How do Students use Academic E-books? Taste, swallow whole or chew over and digest? Look-up, view, skim, scan, skip, immerse and enjoy?
How do Students use Academic E-books? Qualitative study of user behaviour and experience: Design of e-book task Pre-task questionnaire Direct observation and recording of the student during the task Post-task interview
How do Students use Academic E-books?
Highlight text and bookmark paragraphs and sections Take notes and paraphrase sections Flick and scan to evaluate contentFlick Refer to the Table of Contents and Subject Index Search for keywords Read for topic understanding Read for quick reference Read pages sequentially for long periods from one book and from more than one book in a single session
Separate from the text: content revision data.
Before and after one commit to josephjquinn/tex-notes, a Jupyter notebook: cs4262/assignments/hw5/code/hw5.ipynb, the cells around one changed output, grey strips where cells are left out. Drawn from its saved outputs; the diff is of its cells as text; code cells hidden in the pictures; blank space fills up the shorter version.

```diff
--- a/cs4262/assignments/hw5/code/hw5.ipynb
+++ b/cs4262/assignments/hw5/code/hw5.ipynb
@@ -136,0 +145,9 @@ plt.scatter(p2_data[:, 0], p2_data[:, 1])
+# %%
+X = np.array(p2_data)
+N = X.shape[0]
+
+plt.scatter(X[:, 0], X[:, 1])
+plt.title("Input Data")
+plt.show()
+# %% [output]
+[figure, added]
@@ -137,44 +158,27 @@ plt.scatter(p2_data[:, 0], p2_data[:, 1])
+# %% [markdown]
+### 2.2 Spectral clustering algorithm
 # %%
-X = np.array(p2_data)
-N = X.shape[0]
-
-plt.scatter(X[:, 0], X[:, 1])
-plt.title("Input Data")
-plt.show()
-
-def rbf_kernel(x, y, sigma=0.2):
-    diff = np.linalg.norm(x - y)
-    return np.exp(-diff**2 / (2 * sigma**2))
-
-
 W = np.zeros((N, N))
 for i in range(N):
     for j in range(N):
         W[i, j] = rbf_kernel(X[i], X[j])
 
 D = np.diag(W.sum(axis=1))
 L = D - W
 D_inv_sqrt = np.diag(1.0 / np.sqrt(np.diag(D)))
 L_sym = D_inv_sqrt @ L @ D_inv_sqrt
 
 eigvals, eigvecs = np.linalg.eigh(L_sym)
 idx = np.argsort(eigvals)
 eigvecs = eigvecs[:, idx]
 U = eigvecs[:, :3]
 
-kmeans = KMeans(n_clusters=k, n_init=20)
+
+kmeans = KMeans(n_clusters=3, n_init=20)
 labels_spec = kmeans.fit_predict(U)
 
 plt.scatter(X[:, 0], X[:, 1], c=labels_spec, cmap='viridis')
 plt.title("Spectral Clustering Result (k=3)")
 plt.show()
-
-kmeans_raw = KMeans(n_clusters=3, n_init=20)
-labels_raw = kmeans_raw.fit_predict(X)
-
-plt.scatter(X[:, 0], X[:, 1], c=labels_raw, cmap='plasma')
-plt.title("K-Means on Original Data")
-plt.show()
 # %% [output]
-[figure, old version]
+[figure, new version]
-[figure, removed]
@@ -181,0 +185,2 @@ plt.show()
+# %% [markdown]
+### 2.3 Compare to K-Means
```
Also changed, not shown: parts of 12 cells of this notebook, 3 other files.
How do Students use Academic E-books? What aids reading: Signposting within the e-book contentSignposting Full-text searching and useful results display Subject index hyperlinked to the relevant section Digestible page and section lengths An always available, dynamic and detailed Table of Contents
How do Students use Academic E-books? What hinders reading: Poor display of search results Lack of progress indication Interrupted flow – split content (table, text) and scrollingtabletext Cluttered content and user interface Slow performance – e.g. navigation, highlighting, notes, accesshighlighting Poor quality screen display …
Jepsen’s PixelQi low-cost low-power ‘e-paper’ screen technology on a laptop and the Kindle E-Book Reader (IEEE Spectrum, 9 June 2009)
What is the best model for E-book content delivery? Principle-Based Systems Analysis (Alter 2002) of e- books from a business perspective: 1.Pleasing the customers (users) 2.Performing work efficiently 3.Serving the participants 4.Creating value from information 5.Minimising effort absorbed by technology 6.Deploying infrastructure as a genuine resource 7.Minimising conflicts and risks Further work: More user studies and development of a new model for delivery with proof of concept based on user evaluation of prototypes.
References ALTER, S., 2002 Information Systems; The Foundation of E-Business. New Jersey: Prentice Hall. (Chapter 2) CARDEN, M.T.J., E-books are not books. Conference on Information and Knowledge Management. Proceedings of the 2008 ACM workshop on research advances in large digital book repositories. California: ACM, pp 9-12 CHU, H., Electronic books: viewpoints from users and potential users. Library hi tech [online] 21(3). Available from [Accessed 15 October 2008] CIBER, Information behaviour of the researcher of the future. [online]. London: University College London. Available from: [Accessed 25/1/08] PERRY, T., Low-Cost Low-Power Screen from Dream Jobber Jepsen. [online].IEEE Spectrum, June 09, Available from: pectrum.ieee.org/blog/semiconductors/devices/tech-talk/lowcost-lowpower-screen-from-dream-jobber-jepsen pectrum.ieee.org/blog/semiconductors/devices/tech-talk/lowcost-lowpower-screen-from-dream-jobber-jepsen ROWLANDS, I., Superbook: Planning for the eBook revolution. [online]. London: University College London. Available from: [Accessed 25/9/08] ROWLANDS, I., NICHOLAS, D., HAMID, R.J. and HUNTINGTON, P., What do faculty and students actually think about e-books?. [online]. London: University College London. Available from: [Accessed 25/9/08]http://www.homepages.ucl.ac.uk/~uczciro/findings.pdf TENOPIR, C. and ROWLANDS, I., Age-related information behavior : Work package III. [online]. London: University College London. Available from: [Accessed 26/9/08]http://www.ucl.ac.uk/slais/research/ciber/downloads/GG%20Work%20Package%20III.pdf WILLIAMS. P. and ROWLANDS, I., The literature on young people and their information behaviour: Work package II. [online]. London: University College London. Available from: [Accessed 16/10/08]